Loc: Gateway to Columbia Gorge
Actually, our rain forest is pretty darn dry, after no significant rain for over 2 months! It's burning in a lot of places. Then there is the smoke (once again moving into the Portland, OR area).... And the weather forecasters are not optimistic about any measurable rain in the near future.
These conditions are actually quite normal for the PNW. We always have--and enjoy--a dry season of several months. We usually do have at least some fire bans during the dry season. What's different this year is, first, the very wet spring that stimulated growth of now-tinder-dry grass and brush and second, an unusual number of dry lightning storms in late August and early September.

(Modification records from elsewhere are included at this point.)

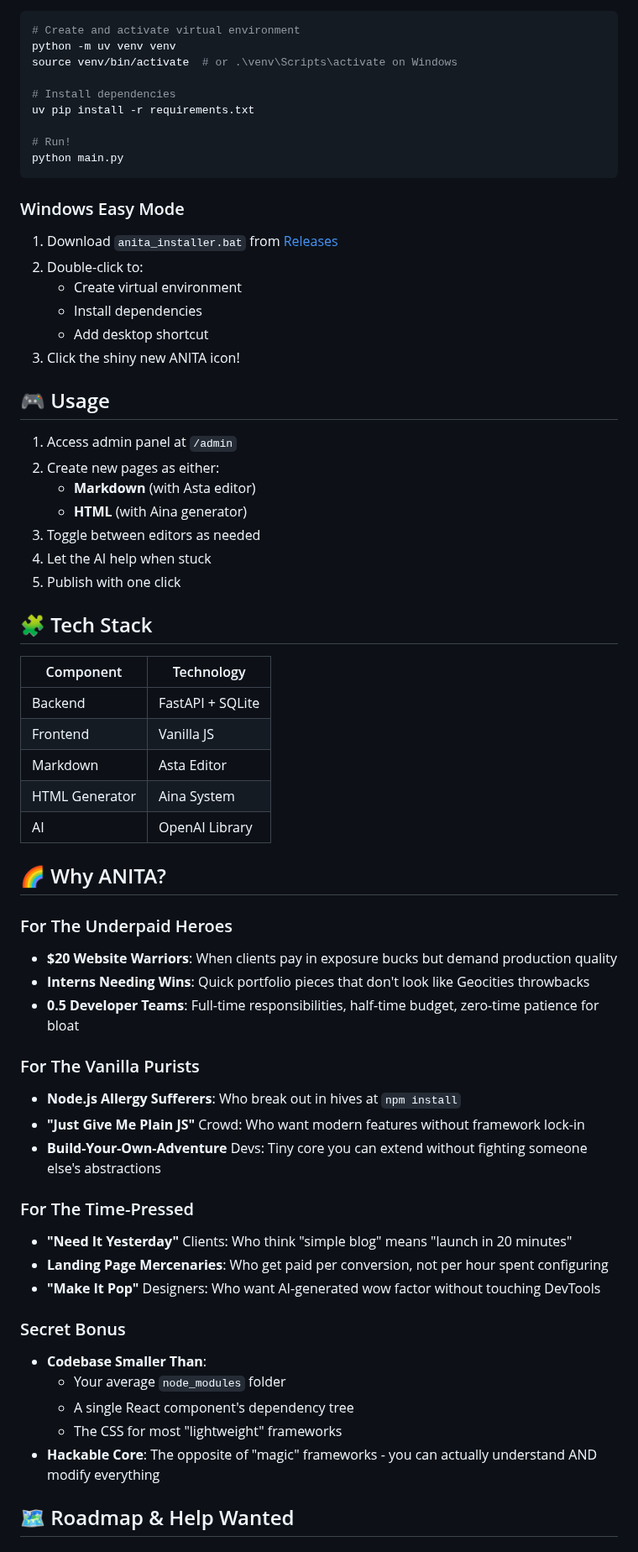
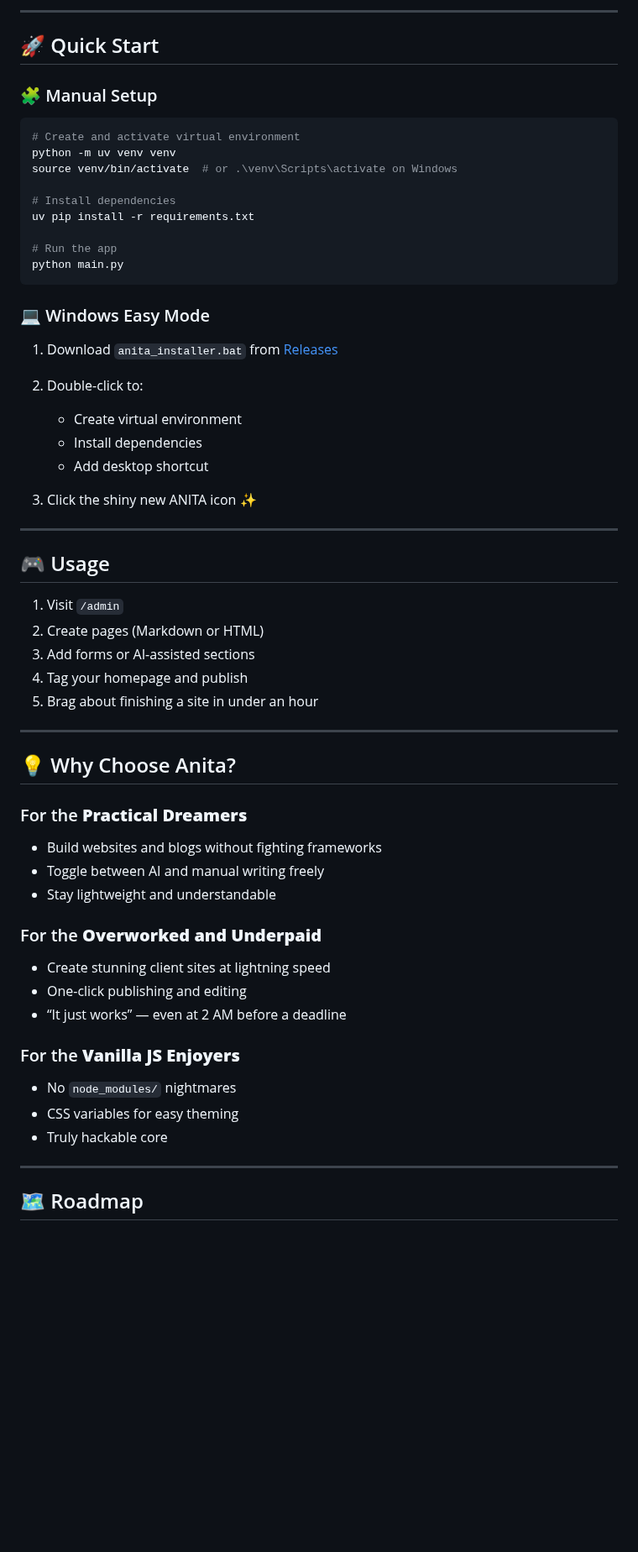
Before and after one commit to Iteranya/anita-cms, a Markdown page: README.md, the part around one of its changes. Shown at 84% size. GitHub-like rendering; blank space fills up the shorter version.

````diff
--- a/README.md
+++ b/README.md
@@ -90,3 +109,9 @@ The admin panel helps you stay organized:
+---
+
+## 🚀 Quick Start
+
+### 🧩 Manual Setup
+
 ```bash
 # Create and activate virtual environment
 python -m uv venv venv
@@ -95,63 +120,53 @@ source venv/bin/activate  # or .\venv\Scripts\activate on Windows
 # Install dependencies
 uv pip install -r requirements.txt
 
-# Run!
+# Run the app
 python main.py
 ```
 
-### Windows Easy Mode
+### 💻 Windows Easy Mode
+
 1. Download `anita_installer.bat` from [Releases](https://github.com/Iteranya/anita-cms/releases)
 2. Double-click to:
-   - Create virtual environment
-   - Install dependencies
-   - Add desktop shortcut
-3. Click the shiny new ANITA icon!
+
+   * Create virtual environment
+   * Install dependencies
+   * Add desktop shortcut
+3. Click the shiny new ANITA icon ✨
+
+---
 
 ## 🎮 Usage
 
-1. Access admin panel at `/admin`
-2. Create new pages as either:
-   - **Markdown** (with Asta editor)
-   - **HTML** (with Aina generator)
-3. Toggle between editors as needed
-4. Let the AI help when stuck
-5. Publish with one click
+1. Visit `/admin`
+2. Create pages (Markdown or HTML)
+3. Add forms or AI-assisted sections
+4. Tag your homepage and publish
+5. Brag about finishing a site in under an hour
 
-## 🧩 Tech Stack
+---
 
-| Component       | Technology          |
-|-----------------|---------------------|
-| Backend         | FastAPI + SQLite    |
-| Frontend        | Vanilla JS          |
-| Markdown        | Asta Editor         |
-| HTML Generator  | Aina System         |
-| AI              | OpenAI Library      |
+## 💡 Why Choose Anita?
 
+### For the **Practical Dreamers**
 
-## 🌈 Why ANITA?
+* Build websites and blogs without fighting frameworks
+* Toggle between AI and manual writing freely
+* Stay lightweight and understandable
 
-### For The Underpaid Heroes
-- **$20 Website Warriors**: When clients pay in exposure bucks but demand production quality
-- **Interns Needing Wins**: Quick portfolio pieces that don't look like Geocities throwbacks
-- **0.5 Developer Teams**: Full-time responsibilities, half-time budget, zero-time patience for bloat
+### For the **Overworked and Underpaid**
 
-### For The Vanilla Purists
-- **Node.js Allergy Sufferers**: Who break out in hives at `npm install`
-- **"Just Give Me Plain JS"** Crowd: Who want modern features without framework lock-in
-- **Build-Your-Own-Adventure** Devs: Tiny core you can extend without fighting someone else's abstractions
+* Create stunning client sites at lightning speed
+* One-click publishing and editing
+* “It just works” — even at 2 AM before a deadline
 
-### For The Time-Pressed
-- **"Need It Yesterday"** Clients: Who think "simple blog" means "launch in 20 minutes"
-- **Landing Page Mercenaries**: Who get paid per conversion, not per hour spent configuring
-- **"Make It Pop"** Designers: Who want AI-generated wow factor without touching DevTools
+### For the **Vanilla JS Enjoyers**
 
-### Secret Bonus
-- **Codebase Smaller Than**:
-  - Your average `node_modules` folder
-  - A single React component's dependency tree
-  - The CSS for most "lightweight" frameworks
-- **Hackable Core**: The opposite of "magic" frameworks - you can actually understand AND modify everything
+* No `node_modules/` nightmares
+* CSS variables for easy theming
+* Truly hackable core
 
+---
 
-## 🗺️ Roadmap & Help Wanted
+## 🗺️ Roadmap
 
````
Also changed, not shown: other parts of README.md (+103 -85 lines).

Edited by OregonMouse (09/27/1207:44 PM)
May your trails be crooked, winding, lonesome, dangerous, leading to the most amazing view--E. Abbey
"The REI emergency matches are great! They stay lit for quite a while and are almost impossible to blow out (something to be careful about in dry conditions). Considering that the quality of wooden safety matches has deteriorated almost to the point of uselessness (at least a third won't ignite when struck), the REI matches are a good investment, and make the "one match fire" a possibility again. While I don't build campfires, I take half a dozen of the REI matches along in case of emergency."

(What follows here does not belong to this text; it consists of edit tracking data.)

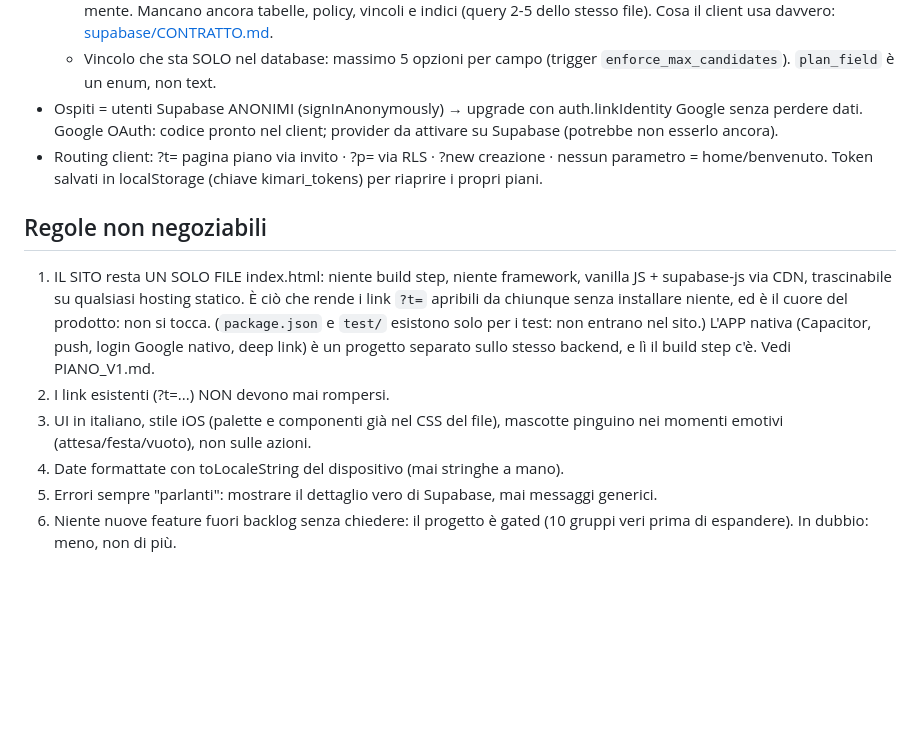
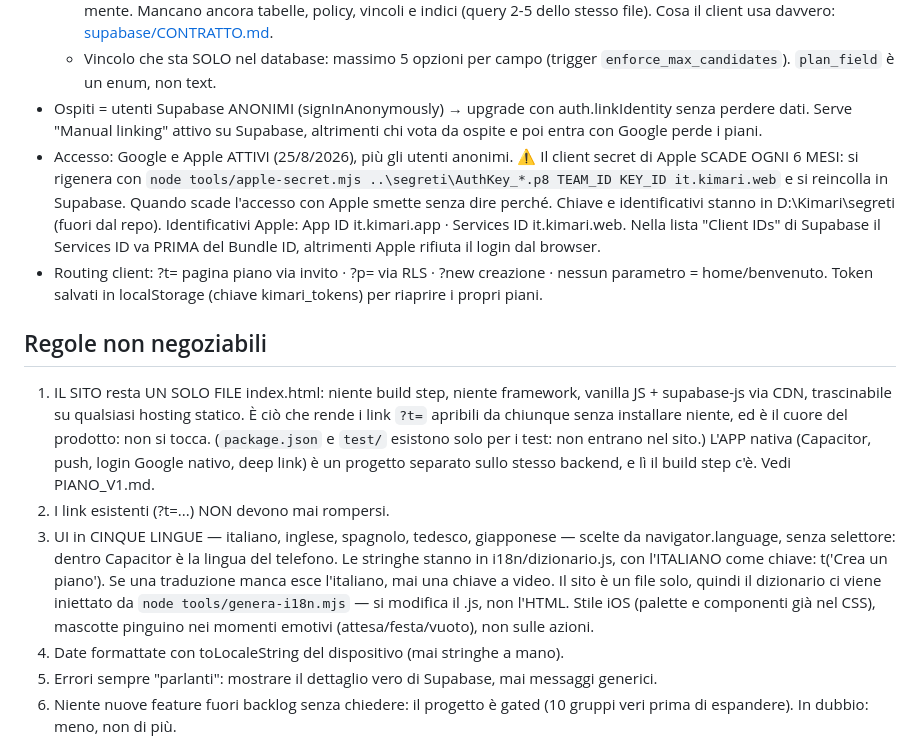
Before and after one commit to ngvhryjm8n-oss/Kimari-0, a Markdown page: CLAUDE.md, the part around the change. Rendered like a GitHub page; blank space fills up the shorter version.

Commit message:
Google e Apple attivi, e CLAUDE.md torna in pari
Verificato dall'esterno: Apple risponde con la pagina di accesso vera,
client_id it.kimari.web e redirect al callback di Supabase, nessun
invalid_client.

CLAUDE.md era rimasto indietro su due cose. Diceva che il provider Google
'potrebbe non essere attivo' — adesso lo sono entrambi — e diceva 'UI in
italiano', che da oggi non è più vero.

Annotata la trappola che costerà cara fra sei mesi se non è scritta da qualche
parte: il client secret di Apple scade, e quando scade l'accesso smette senza
dire perché. Nel file c'è il comando per rigenerarlo e dove sta la chiave.

Co-Authored-By: Claude Opus 5 <noreply@anthropic.com>

```diff
--- a/CLAUDE.md
+++ b/CLAUDE.md
@@ -32,8 +32,17 @@ budget ~0, prodotto in italiano.
   - Vincolo che sta SOLO nel database: massimo 5 opzioni per campo
     (trigger `enforce_max_candidates`). `plan_field` è un enum, non text.
 - Ospiti = utenti Supabase ANONIMI (signInAnonymously) → upgrade con
-  auth.linkIdentity Google senza perdere dati. Google OAuth: codice pronto nel
-  client; provider da attivare su Supabase (potrebbe non esserlo ancora).
+  auth.linkIdentity senza perdere dati. Serve "Manual linking" attivo su
+  Supabase, altrimenti chi vota da ospite e poi entra con Google perde i piani.
+- Accesso: Google e Apple ATTIVI (25/8/2026), più gli utenti anonimi.
+  ⚠️ Il client secret di Apple SCADE OGNI 6 MESI: si rigenera con
+  `node tools/apple-secret.mjs ..\segreti\AuthKey_*.p8 TEAM_ID KEY_ID it.kimari.web`
+  e si reincolla in Supabase. Quando scade l'accesso con Apple smette senza
+  dire perché. Chiave e identificativi stanno in D:\Kimari\segreti (fuori dal
+  repo).
+  Identificativi Apple: App ID it.kimari.app · Services ID it.kimari.web.
+  Nella lista "Client IDs" di Supabase il Services ID va PRIMA del Bundle ID,
+  altrimenti Apple rifiuta il login dal browser.
 - Routing client: ?t=<token> pagina piano via invito · ?p=<id> via RLS ·
   ?new creazione · nessun parametro = home/benvenuto.
   Token salvati in localStorage (chiave kimari_tokens) per riaprire i propri piani.
@@ -47,8 +56,14 @@ budget ~0, prodotto in italiano.
    L'APP nativa (Capacitor, push, login Google nativo, deep link) è un progetto
    separato sullo stesso backend, e lì il build step c'è. Vedi PIANO_V1.md.
 2. I link esistenti (?t=...) NON devono mai rompersi.
-3. UI in italiano, stile iOS (palette e componenti già nel CSS del file),
-   mascotte pinguino nei momenti emotivi (attesa/festa/vuoto), non sulle azioni.
+3. UI in CINQUE LINGUE — italiano, inglese, spagnolo, tedesco, giapponese —
+   scelte da navigator.language, senza selettore: dentro Capacitor è la lingua
+   del telefono. Le stringhe stanno in i18n/dizionario.js, con l'ITALIANO come
+   chiave: t('Crea un piano'). Se una traduzione manca esce l'italiano, mai una
+   chiave a video. Il sito è un file solo, quindi il dizionario ci viene
+   iniettato da `node tools/genera-i18n.mjs` — si modifica il .js, non l'HTML.
+   Stile iOS (palette e componenti già nel CSS), mascotte pinguino nei momenti
+   emotivi (attesa/festa/vuoto), non sulle azioni.
 4. Date formattate con toLocaleString del dispositivo (mai stringhe a mano).
 5. Errori sempre "parlanti": mostrare il dettaglio vero di Supabase, mai
    messaggi generici.
```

I've been toting this little box of matches for years and years. It started out as a box of forty and now I'm down to six. they're Sea-Dog impregnated safety matches from Sweden. Don't even remember where i got them, but I do remember getting them as a kind of joke on account of the the hype. Well I haven't been rash about using them, but by gully every time I needed a light in a crappy situation, they worked. I wonder if they're still available anywhere?
If you've got birch trees in the area you're trying to get a fire going there's this cool fungus that grows on them. It burns, but more ember burn than flame, and you can actually make a little stove out of it. Burns for quite some time too, very good in a wet environment as it takes the spark well. I've heard the old fellows call it tinder fungus. You can recognize it as a black mass growing on birch trees, easy enough to spot, and once you take a piece off you light up the inside. Where there's birch there's fur trees too, and it isn't any big thing to collect a bit of resin. Between the two you've got the makings for fire even in the wet.

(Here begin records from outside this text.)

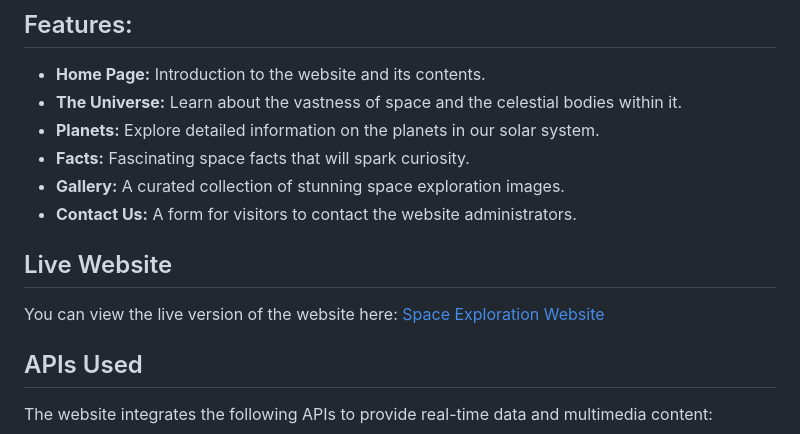
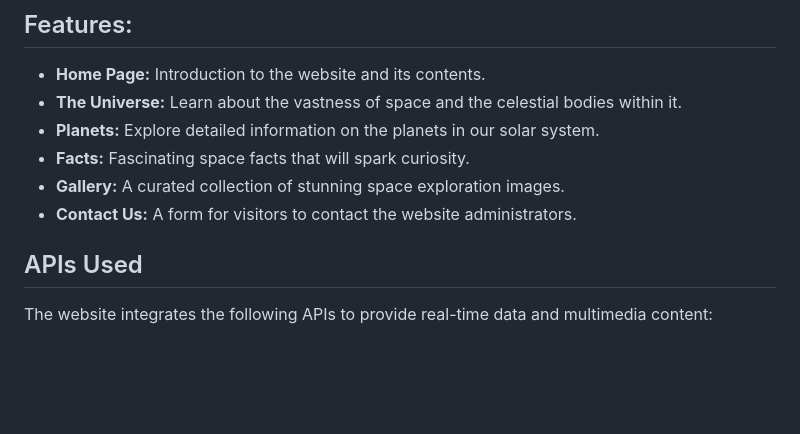
Before and after one commit to Shrivatsa-Sharan-Garg/Space-exploration-A-multimedia-rich-website, a Markdown page: README.md, the part around the change. GitHub-like rendering; blank space fills up the shorter version.

Commit message:
🗑️unwanted

```diff
--- a/README.md
+++ b/README.md
@@ -9,10 +9,6 @@ This repository hosts the source code for the **Space Exploration** website, a m
 - **Facts:** Fascinating space facts that will spark curiosity.
 - **Gallery:** A curated collection of stunning space exploration images.
 - **Contact Us:** A form for visitors to contact the website administrators.
-
-## Live Website
-
-You can view the live version of the website here: [Space Exploration Website](https://shrivatsa-sharan-garg.github.io/Space-exploration-A-multimedia-rich-website/)
 
 ## APIs Used
 
```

Loc: Northern KY USA
Originally Posted By lori
I usually have a few waterproof matches, a couple REI matches, a striker strip, and two mini bics. One of them will work - if I can find old man's beard, or have vaseline-soaked cotton with me.
I have a slightly different take on the vaseline-cotton ball. Although they work great, I take a magnesium bar (do this at home, before you leave) and shave off a little pile. I then open the vaseline treated cotton ball and pour some in each and roll them back up. It acts as sort of a "turbo charger", magnesium burns really hot, and works very well when whatever you have to work with is a little wet. I personally don't recommend using the magnesium as a primary source outdoors. Besides, 99% of the time, some tinder and a Bic will do the trick, first time, if you know the basics of starting a fire. I use the other stuff that I have in my little "fire kit" when resources are scarce, or the weather is just absolutely not cooperating. Trying to shave the flakes into a little pile in the tinder is often very difficult to use this method when the wind is blowing, sometimes even in a very slight breeze, the flakes just want to blow away. I put these into a freezer bag, with a couple of bags of other materials suitable for tinder, and use them when you can't find anything at your campsite.
With a little practice you can literally start a fire in a down pour. As mentioned already, practice several of the afore mentioned methods at home. On the trail, especially in the case of an emergency, is not the place to learn. Good luck, and no worries, it's a lot easier than most (non-outdoors) people think. It is so easy, even a cave man could do it.....o.k., sorry, I just had to say that...